A Conservative MP has been criticised for suggesting “chaotic parents” can be to blame for sending their children to school hungry so they are unable to concentrate.
John Penrose, a former minister who is married to NHS Test and Trace chief Baroness Harding, made the remark in a letter to a constituent as he defended voting against extending free school meals.
Penrose argued that the root causes of poverty should be focused on as the government faces public anger after refusing to extend the meals into half-term and beyond.
He criticised “sticking plaster” solutions that “increase dependency” on state support, as Manchester United and England footballer Marcus Rashford leads a campaign against child hunger.
The backbencher added: “Practical measures which make a genuine difference to the causes of poverty include things like the Pupil Premium, which gives schools extra funding for disadvantaged pupils; breakfast clubs, which help children with chaotic parents who send them to school without breakfast so they can’t concentrate properly…”
Shadow education secretary Kate Green criticised Penrose’s remarks and said it is not too late to “do the right thing” and back free school meals over the Christmas holiday.
“It is completely unacceptable for a Conservative MP to blame parents for the challenges created by his own government’s chronic incompetence,” the Labour MP said.
“Children are at risk of going hungry because of a decade of stagnant wages and cuts to social security. Not only have the Conservatives voted against helping these children, they are now blaming their parents.”
The letter, which was posted to Twitter by a man saying he is a constituent of the Weston-super-Mare MP, comes after a separate controversial comment from a Tory colleague.
Mansfield MP Ben Bradley, who later argued his remark was “totally taken out of context”, replied to a tweet that described the free school meals programme as “£20 cash direct to a crack den and a brothel” by saying: “That’s what FSM vouchers in the summer effectively did…”
The Mirror, which first reported Penrose’s letter, quoted the MP as defending the contents of the letter.
“I’m afraid this says more about the small anti-Tory prejudices of a couple of local Labour activists than about what’s really in my letter, which is clearly about how breakfast clubs can be a valuable way of dealing with one of the causes of poverty, not about everybody else who uses breakfast clubs too,” he said.

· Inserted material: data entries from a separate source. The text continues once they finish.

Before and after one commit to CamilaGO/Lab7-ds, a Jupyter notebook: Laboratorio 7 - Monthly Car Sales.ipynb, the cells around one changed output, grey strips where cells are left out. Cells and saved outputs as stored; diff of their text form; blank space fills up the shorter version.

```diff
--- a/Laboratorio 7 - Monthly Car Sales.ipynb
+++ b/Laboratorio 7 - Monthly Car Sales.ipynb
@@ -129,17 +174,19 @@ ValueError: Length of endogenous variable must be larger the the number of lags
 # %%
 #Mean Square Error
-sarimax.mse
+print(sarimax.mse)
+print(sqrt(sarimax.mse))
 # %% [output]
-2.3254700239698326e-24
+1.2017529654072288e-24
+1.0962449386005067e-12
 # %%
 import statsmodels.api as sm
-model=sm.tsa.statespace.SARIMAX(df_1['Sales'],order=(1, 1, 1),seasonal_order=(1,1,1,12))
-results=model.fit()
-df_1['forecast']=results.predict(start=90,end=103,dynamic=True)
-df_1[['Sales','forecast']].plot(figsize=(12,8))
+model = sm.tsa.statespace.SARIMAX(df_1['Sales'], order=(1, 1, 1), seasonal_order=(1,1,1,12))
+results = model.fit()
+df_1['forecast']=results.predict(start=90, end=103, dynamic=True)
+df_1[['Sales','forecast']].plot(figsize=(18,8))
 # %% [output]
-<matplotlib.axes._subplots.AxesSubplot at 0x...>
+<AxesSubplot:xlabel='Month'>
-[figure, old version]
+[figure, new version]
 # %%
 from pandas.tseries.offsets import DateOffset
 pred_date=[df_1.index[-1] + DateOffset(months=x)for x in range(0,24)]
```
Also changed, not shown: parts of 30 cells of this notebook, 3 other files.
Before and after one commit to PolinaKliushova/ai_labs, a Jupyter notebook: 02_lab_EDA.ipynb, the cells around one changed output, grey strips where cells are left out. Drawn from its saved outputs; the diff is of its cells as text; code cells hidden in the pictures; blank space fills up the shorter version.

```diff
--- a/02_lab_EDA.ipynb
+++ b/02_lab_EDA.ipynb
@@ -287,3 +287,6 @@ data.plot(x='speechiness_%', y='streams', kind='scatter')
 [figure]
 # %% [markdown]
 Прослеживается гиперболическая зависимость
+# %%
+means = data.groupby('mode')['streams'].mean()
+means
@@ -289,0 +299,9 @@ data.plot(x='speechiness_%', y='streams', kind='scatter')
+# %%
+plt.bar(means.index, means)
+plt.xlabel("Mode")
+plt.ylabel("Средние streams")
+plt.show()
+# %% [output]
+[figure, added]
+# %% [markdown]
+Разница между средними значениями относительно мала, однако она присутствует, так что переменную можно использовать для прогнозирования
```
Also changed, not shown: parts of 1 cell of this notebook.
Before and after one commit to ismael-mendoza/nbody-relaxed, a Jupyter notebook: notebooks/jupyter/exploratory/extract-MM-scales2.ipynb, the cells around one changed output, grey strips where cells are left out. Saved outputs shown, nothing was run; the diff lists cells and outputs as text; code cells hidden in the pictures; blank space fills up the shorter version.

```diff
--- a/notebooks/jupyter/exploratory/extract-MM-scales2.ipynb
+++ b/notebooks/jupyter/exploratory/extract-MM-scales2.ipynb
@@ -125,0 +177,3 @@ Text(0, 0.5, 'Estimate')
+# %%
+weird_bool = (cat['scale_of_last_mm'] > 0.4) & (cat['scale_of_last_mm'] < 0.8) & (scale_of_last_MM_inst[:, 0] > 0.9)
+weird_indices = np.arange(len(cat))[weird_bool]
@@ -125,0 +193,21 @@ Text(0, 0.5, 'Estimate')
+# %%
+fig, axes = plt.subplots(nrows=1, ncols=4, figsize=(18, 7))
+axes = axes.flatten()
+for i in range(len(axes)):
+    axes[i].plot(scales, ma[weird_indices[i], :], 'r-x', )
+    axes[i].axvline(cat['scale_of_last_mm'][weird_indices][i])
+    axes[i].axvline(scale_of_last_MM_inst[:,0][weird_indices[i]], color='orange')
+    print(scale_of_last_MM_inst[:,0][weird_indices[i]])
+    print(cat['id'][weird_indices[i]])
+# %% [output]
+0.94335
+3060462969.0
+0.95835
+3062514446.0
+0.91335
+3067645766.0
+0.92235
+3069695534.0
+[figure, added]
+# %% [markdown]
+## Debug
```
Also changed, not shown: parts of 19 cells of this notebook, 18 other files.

Penrose’s wife, Baroness Harding, has faced criticism over her handling of the coronavirus Test and Trace system.
Shadow health minister Justin Madders said: “He ought to look at the management of Test and Trace if he wants to know what chaotic really is.”
Ministers are examining how holiday clubs could be used to feed hungry children in England in an effort to resolve the free school meals row.